When Kevin R. Ayres was growing up in East Aurora, one of his favorite pets was a dog his family adopted from a shelter in Ohio.
Fond memories of that time came back to the 41-year-old Columbus truck driver Wednesday as he flew a single-engine airplane carrying five abandoned canines from Ohio shelters, where they faced certain death, to Western New York, where they will get a fresh start in loving households.
Ayres flew the mission for Pilots N Paws, a nationwide volunteer network that transports rescued animals to places where they will be safe from euthanization.
Oddly enough, three of his canine passengers were destined for the Pet Connection shelter in his hometown. They were following much the same route to a new lease on life that his childhood best friend had taken all those years ago.
Right after touching down at Lancaster Airport on Walden Avenue, Ayres, like a veterinarian delivering puppies in a clinic, reached into a pet carrier in the cargo compartment of his rented Cessna and coaxed a frightened black-and-white terrier pup into his arms.
Then out came a brown and black adult terrier, a black Labrador puppy, a tiny brown adult terrier and a mature Bassett hound.
All looked to be in good health, but first impressions can deceive, said Julie Garvey, president of Pet Connection, a nonprofit "no kill" maternity and special care center at 12935 Williston Road, East Aurora. Animals arriving from shelters are often parasite-infested or diseased, she said.
Also, in the last-chance world of dog pounds, "puppies and their moms get put down first because they require more attention and they eat more," she said. "That's why we do maternity [care]."
Over 24 years since Garvey founded Pet Connection on 20 acres outside the village, the facility has taken in "thousands" of homeless dogs and cats, she said. At any given time, it can house between 50 and 300 canines and 50 to 100 felines.
Some of those animals are never adopted because of chronic medical or temperamental problems, but they are welcome to live out their lives there, she said. "We call them 'lifers.' "
Waiting to take the Lab puppy and the brown-black terrier was Deb Bodenschatz, president of Akron Canine, a year-old organization that has no shelter but places "rescued angels" directly in new homes.
The group has adopted out 300 to 400 so far, including 30 that arrived in a single shipment, Bodenschatz said.
Ayres started his day at Port Columbus in Central Ohio, flew to Lancaster in Southeastern Ohio to pick up his first passengers and then north to Mansfield to get the rest before battling headwinds on the way to Buffalo. It was a rewarding day's work.
"It's fun. When I was a kid, pets brought me a lot of pleasure," he said.

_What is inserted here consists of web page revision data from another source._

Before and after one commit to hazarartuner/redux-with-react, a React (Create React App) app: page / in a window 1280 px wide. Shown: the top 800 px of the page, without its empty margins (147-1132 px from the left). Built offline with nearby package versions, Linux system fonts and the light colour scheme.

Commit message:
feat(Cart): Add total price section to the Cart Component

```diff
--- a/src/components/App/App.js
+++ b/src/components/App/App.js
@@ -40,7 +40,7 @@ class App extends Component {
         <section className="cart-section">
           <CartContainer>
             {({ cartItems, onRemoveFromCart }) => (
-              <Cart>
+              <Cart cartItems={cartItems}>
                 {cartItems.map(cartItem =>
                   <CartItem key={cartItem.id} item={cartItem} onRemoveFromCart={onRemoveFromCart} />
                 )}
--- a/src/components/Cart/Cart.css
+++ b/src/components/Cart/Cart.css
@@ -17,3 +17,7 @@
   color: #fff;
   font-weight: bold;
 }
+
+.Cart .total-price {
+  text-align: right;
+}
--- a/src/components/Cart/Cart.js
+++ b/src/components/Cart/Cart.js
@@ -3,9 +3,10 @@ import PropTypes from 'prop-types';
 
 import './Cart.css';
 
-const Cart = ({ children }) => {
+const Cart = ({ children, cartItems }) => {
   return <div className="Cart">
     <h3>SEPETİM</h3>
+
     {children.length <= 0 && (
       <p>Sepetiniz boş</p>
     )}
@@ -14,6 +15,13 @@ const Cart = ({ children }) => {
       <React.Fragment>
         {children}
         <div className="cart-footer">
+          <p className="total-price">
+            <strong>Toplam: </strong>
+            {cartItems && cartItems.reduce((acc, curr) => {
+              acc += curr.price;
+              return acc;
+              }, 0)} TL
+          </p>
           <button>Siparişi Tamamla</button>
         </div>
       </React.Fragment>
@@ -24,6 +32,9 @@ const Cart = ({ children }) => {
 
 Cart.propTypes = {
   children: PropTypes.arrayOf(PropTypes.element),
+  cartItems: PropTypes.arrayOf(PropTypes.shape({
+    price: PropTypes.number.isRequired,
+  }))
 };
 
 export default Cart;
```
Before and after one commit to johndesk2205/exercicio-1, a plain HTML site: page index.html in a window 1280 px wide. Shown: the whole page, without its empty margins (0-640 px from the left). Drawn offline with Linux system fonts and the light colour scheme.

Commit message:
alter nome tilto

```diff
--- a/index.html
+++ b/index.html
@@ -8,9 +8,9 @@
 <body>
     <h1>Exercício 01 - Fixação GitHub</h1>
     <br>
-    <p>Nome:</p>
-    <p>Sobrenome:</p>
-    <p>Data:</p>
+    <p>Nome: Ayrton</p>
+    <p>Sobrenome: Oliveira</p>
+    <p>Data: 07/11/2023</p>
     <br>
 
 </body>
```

"Paws & Hearts," a benefit "dog walk" for Pet Connection, will take place from noon to 5 p.m. Oct. 3 at Knox Farm State Park in East Aurora. The entry fee is $25. Call 652-0192 or visit www.petconnectionprogramsinc.com to register.